DAY 28: Free Range Humans

Be you. Everyone else is already taken.
— Oscar Wilde
rawpixel-250087-unsplash.jpg

Day 28 Self Reflection:

On page 35 of your workbook, identify your sources of support and if your using them to their full potential.


charis-gegelman-1052559-unsplash.jpg

Daily Micro-Science: Mirror Neurons

In a lab in Italy, mirror neurons we’re accidentally discovered when a scientist was studying primates motor functioning. With electrodes protruding from the poor monkey’s head the researchers was marking what areas of the brain lite up when the monkey’s ate a grape. Then serendipitously the researcher got hungry himself and ate a grape. Surprisingly the same areas of the brain that lite up when the monkey ate a grape lite up when the researcher ate a grape. Turns out that just watching an action in others causes your brain to respond as if you were doing that same action. This is one of the reasons thats humans love watching sports as our brains feel like we’re actually completing the three pointer or scoring a goal. This is due to the brains mirror neurons activating and helping us to learn movements from others or to feel the emotions that they are feeling in order to create quick responses to threats. This evolutionary advantage helped others move away from danger quickly if they say when of their fellow cave people freaking out. This process makes sure that the human doesn’t get curious and go check out what is happening but instead feels the fear in themselves and high tails it out of there, ten feet in front of the others, thereby increasing their survival chances. This evolutionary trait can he helpful in todays world or also harmful. For instance, it helps us to feel empathy towards others and encourages group cooperation. However, mirror neurons also work to our disadvantage by making emotions contagious and when one person is struggling we tend to struggle right along with them.

  • FACT: Human brains have something called spindle cells that are unique to only a few animal species, such as dolphins and elephants. These spindle cells are unique in that they allow emotions to be transmitted across the brain at lightning speed

  • TAKEAWAY: Emotions are super helpful in making quick decisions but can also overtake a person’s decision making process and cloud effective action. The spindle cells make sure we respond quickly to a threat but also set us up to have past experiences “shade” future experiences incorrectly.

Day 28 Meditation: Predictability/Counting

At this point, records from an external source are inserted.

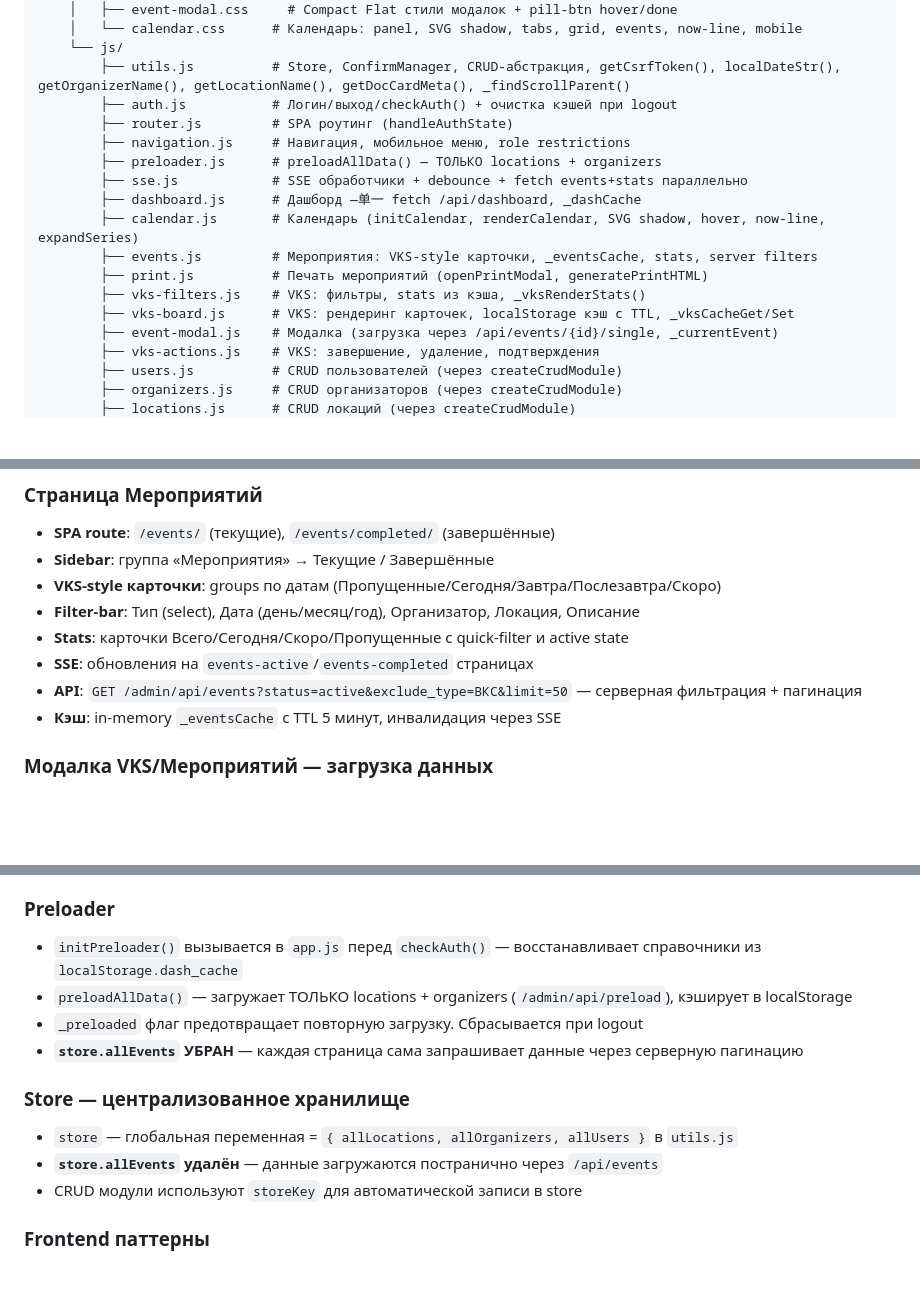
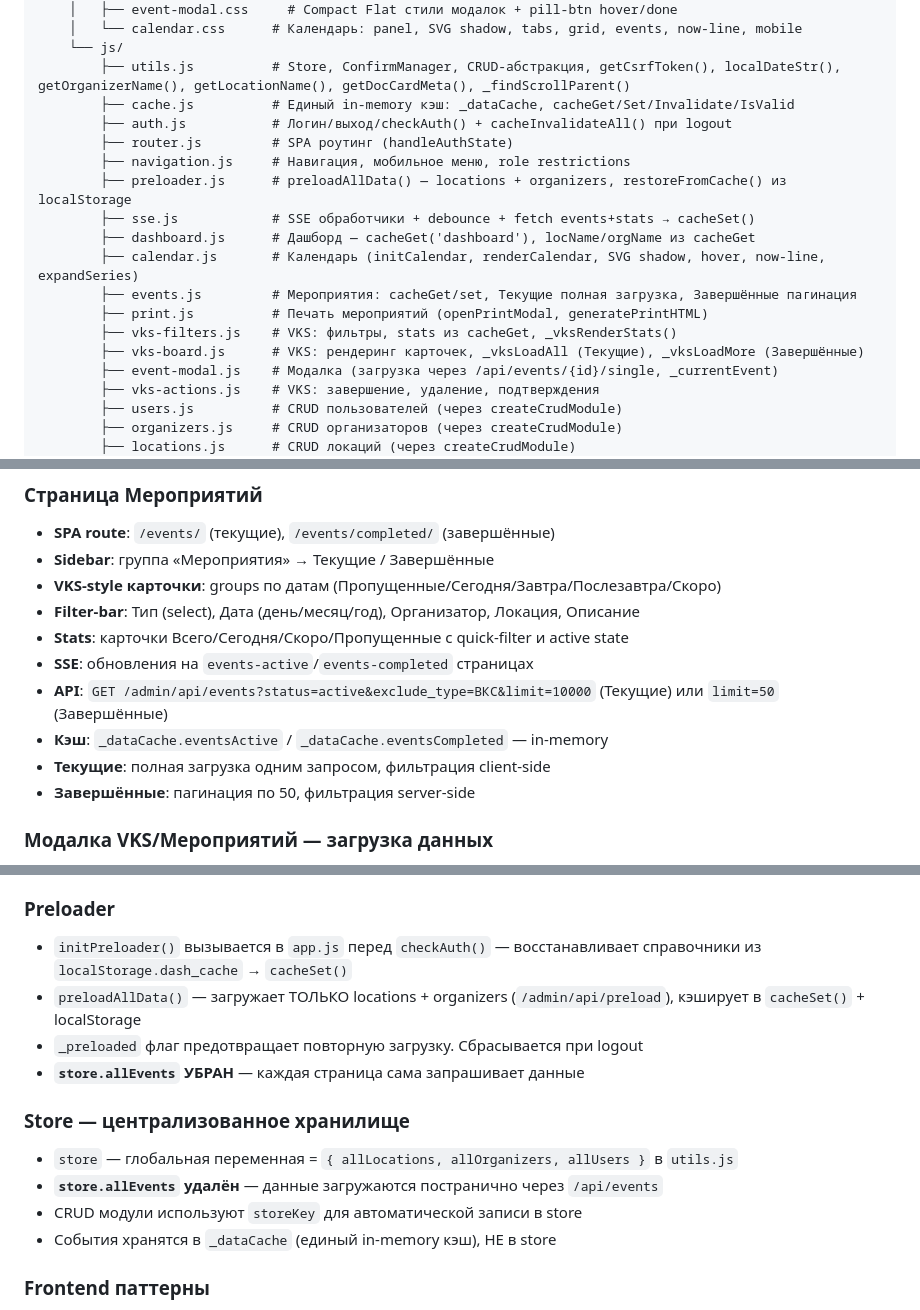
Before and after one commit to Degalcev/web_adm_secretar, a Markdown page: CLAUDE.md, 3 parts joined by grey strips. GitHub-like rendering; blank space fills up the shorter version.

```diff
--- a/CLAUDE.md
+++ b/CLAUDE.md
@@ -67,17 +67,18 @@ app/
     │   └── calendar.css      # Календарь: panel, SVG shadow, tabs, grid, events, now-line, mobile
     └── js/
         ├── utils.js          # Store, ConfirmManager, CRUD-абстракция, getCsrfToken(), localDateStr(), getOrganizerName(), getLocationName(), getDocCardMeta(), _findScrollParent()
-        ├── auth.js           # Логин/выход/checkAuth() + очистка кэшей при logout
+        ├── cache.js          # Единый in-memory кэш: _dataCache, cacheGet/Set/Invalidate/IsValid
+        ├── auth.js           # Логин/выход/checkAuth() + cacheInvalidateAll() при logout
         ├── router.js         # SPA роутинг (handleAuthState)
         ├── navigation.js     # Навигация, мобильное меню, role restrictions
-        ├── preloader.js      # preloadAllData() — ТОЛЬКО locations + organizers
-        ├── sse.js            # SSE обработчики + debounce + fetch events+stats параллельно
-        ├── dashboard.js      # Дашборд —单一 fetch /api/dashboard, _dashCache
+        ├── preloader.js      # preloadAllData() — locations + organizers, restoreFromCache() из localStorage
+        ├── sse.js            # SSE обработчики + debounce + fetch events+stats → cacheSet()
+        ├── dashboard.js      # Дашборд — cacheGet('dashboard'), locName/orgName из cacheGet
         ├── calendar.js       # Календарь (initCalendar, renderCalendar, SVG shadow, hover, now-line, expandSeries)
-        ├── events.js         # Мероприятия: VKS-style карточки, _eventsCache, stats, server filters
+        ├── events.js         # Мероприятия: cacheGet/set, Текущие полная загрузка, Завершённые пагинация
         ├── print.js          # Печать мероприятий (openPrintModal, generatePrintHTML)
-        ├── vks-filters.js    # VKS: фильтры, stats из кэша, _vksRenderStats()
-        ├── vks-board.js      # VKS: рендеринг карточек, localStorage кэш с TTL, _vksCacheGet/Set
+        ├── vks-filters.js    # VKS: фильтры, stats из cacheGet, _vksRenderStats()
+        ├── vks-board.js      # VKS: рендеринг карточек, _vksLoadAll (Текущие), _vksLoadMore (Завершённые)
         ├── event-modal.js    # Модалка (загрузка через /api/events/{id}/single, _currentEvent)
         ├── vks-actions.js    # VKS: завершение, удаление, подтверждения
         ├── users.js          # CRUD пользователей (через createCrudModule)
@@ -177,8 +178,10 @@ deploy/
 - **Filter-bar**: Тип (select), Дата (день/месяц/год), Организатор, Локация, Описание
 - **Stats**: карточки Всего/Сегодня/Скоро/Пропущенные с quick-filter и active state
 - **SSE**: обновления на `events-active`/`events-completed` страницах
-- **API**: `GET /admin/api/events?status=active&exclude_type=ВКС&limit=50` — серверная фильтрация + пагинация
-- **Кэш**: in-memory `_eventsCache` с TTL 5 минут, инвалидация через SSE
+- **API**: `GET /admin/api/events?status=active&exclude_type=ВКС&limit=10000` (Текущие) или `limit=50` (Завершённые)
+- **Кэш**: `_dataCache.eventsActive` / `_dataCache.eventsCompleted` — in-memory
+- **Текущие**: полная загрузка одним запросом, фильтрация client-side
+- **Завершённые**: пагинация по 50, фильтрация server-side
 
 ### Модалка VKS/Мероприятий — загрузка данных
 - `openEditEventModal(id)` загружает событие через `GET /api/events/{id}/single` (не из `store.allEvents`)
@@ -319,15 +339,16 @@ Dashboard         | 1 fetch          | 1 fetch单一 endpoint| in-memory кэш
 - Текущий порядок: base → layout → components → tables → modals → logs → vks → **events** → settings → filters → dashboard → responsive → **event-modal** → **calendar**
 
 ### Preloader
-- `initPreloader()` вызывается в `app.js` перед `checkAuth()` — восстанавливает справочники из `localStorage.dash_cache`
-- `preloadAllData()` — загружает ТОЛЬКО locations + organizers (`/admin/api/preload`), кэширует в localStorage
+- `initPreloader()` вызывается в `app.js` перед `checkAuth()` — восстанавливает справочники из `localStorage.dash_cache` → `cacheSet()`
+- `preloadAllData()` — загружает ТОЛЬКО locations + organizers (`/admin/api/preload`), кэширует в `cacheSet()` + localStorage
 - `_preloaded` флаг предотвращает повторную загрузку. Сбрасывается при logout
-- **`store.allEvents` УБРАН** — каждая страница сама запрашивает данные через серверную пагинацию
+- **`store.allEvents` УБРАН** — каждая страница сама запрашивает данные
 
 ### Store — централизованное хранилище
 - `store` — глобальная переменная = `{ allLocations, allOrganizers, allUsers }` в `utils.js`
 - **`store.allEvents` удалён** — данные загружаются постранично через `/api/events`
 - CRUD модули используют `storeKey` для автоматической записи в store
+- События хранятся в `_dataCache` (единый in-memory кэш), НЕ в store
 
 ### Frontend паттерны
 - `esc()` — экранирование HTML-сущностей для onclick-строк
```
Also changed, not shown: other parts of CLAUDE.md (+38 -21 lines).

The world as we know it is a pretty unpredictable place. This is one of the main reasons we get so much anxiety just going about our daily lives. The brain loves consistency and is always making guesses about what is going to happen next in order to help you survive. However, in today’s ever changing atmosphere its getting harder and harder to do. So the brain responds the way it always does to the unpredictable, it freaks out and tries to make order out of chaos. Take for instance, the brain’s prediction that when you get home from work the door will be closed and all windows will be unbroken. If you return home with that prediction and the door is ajar and a window is smashed. The brain will undoubtedly throw a hissy fit and make you anxious. This is a dramatically example but happens everyday in very minor ways. Imagine your driving to work and someone cuts you off or you get an unexpected phone message from your boss. All of these little instances of “unpredictability” add up and cause us to overload our brains. Therefore, in order to counteract this tendency we need to implement “predictability” into our day to convince the brain to calm down and get on with other tasks. One way to do that would be to practiced measured breathing, rub our hands together, or count the world around us in order to bring order to our brain.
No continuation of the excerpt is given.